|International Classification||B24C1/06, D21J1/20, B24C3/14, B28B11/08|
|Cooperative Classification||D21J1/20, B24C3/14, B28B11/0818, B24C1/06|
|European Classification||B24C1/06, B28B11/08B, D21J1/20, B24C3/14|
|Feb 11, 1992||AS||Assignment|
Owner name: CELOTEX CORPORATION, THE A CORPORATION OF DE, FL
Free format text: ASSIGNMENT OF ASSIGNORS INTEREST.;ASSIGNORS:BOYD, ALAN L.;MIGLIORINI, FRED L.;REEL/FRAME:006012/0119
Effective date: 19920205
|Sep 29, 1995||FPAY||Fee payment|
Year of fee payment: 4
|Oct 27, 1999||FPAY||Fee payment|
Year of fee payment: 8
|Aug 28, 2000||AS||Assignment|
Owner name: BPB ACQUISITION, INC., CANADA
Free format text: ASSIGNMENT OF ASSIGNORS INTEREST;ASSIGNOR:CELOTEX CORPORATION;REEL/FRAME:011137/0587

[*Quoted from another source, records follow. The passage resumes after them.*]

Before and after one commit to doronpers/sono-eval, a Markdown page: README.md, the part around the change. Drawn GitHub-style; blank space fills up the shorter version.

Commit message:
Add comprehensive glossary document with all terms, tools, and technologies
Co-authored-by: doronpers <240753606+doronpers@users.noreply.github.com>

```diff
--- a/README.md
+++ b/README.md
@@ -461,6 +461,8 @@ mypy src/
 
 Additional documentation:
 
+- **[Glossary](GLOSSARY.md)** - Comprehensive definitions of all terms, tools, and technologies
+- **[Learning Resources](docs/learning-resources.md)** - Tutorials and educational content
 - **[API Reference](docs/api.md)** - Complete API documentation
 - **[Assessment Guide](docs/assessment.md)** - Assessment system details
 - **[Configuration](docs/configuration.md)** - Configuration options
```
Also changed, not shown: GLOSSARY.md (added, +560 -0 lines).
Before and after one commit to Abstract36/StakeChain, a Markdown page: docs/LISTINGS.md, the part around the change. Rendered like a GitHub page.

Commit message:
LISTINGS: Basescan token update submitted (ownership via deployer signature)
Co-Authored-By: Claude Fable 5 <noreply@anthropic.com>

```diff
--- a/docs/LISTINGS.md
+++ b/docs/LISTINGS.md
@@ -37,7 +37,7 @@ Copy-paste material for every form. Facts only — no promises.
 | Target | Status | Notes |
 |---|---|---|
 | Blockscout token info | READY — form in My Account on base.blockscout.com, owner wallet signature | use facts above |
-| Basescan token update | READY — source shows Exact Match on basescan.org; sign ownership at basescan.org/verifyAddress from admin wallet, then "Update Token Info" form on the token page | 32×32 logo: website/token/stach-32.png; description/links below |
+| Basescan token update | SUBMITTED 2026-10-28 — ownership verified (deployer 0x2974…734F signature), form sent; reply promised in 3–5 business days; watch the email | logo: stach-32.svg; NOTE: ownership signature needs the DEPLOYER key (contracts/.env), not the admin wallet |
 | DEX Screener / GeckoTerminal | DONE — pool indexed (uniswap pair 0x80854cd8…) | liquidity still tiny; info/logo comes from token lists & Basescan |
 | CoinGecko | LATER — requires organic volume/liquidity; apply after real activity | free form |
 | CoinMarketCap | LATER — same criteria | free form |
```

Effective date: 20000726
|Sep 19, 2003||FPAY||Fee payment|
Year of fee payment: 12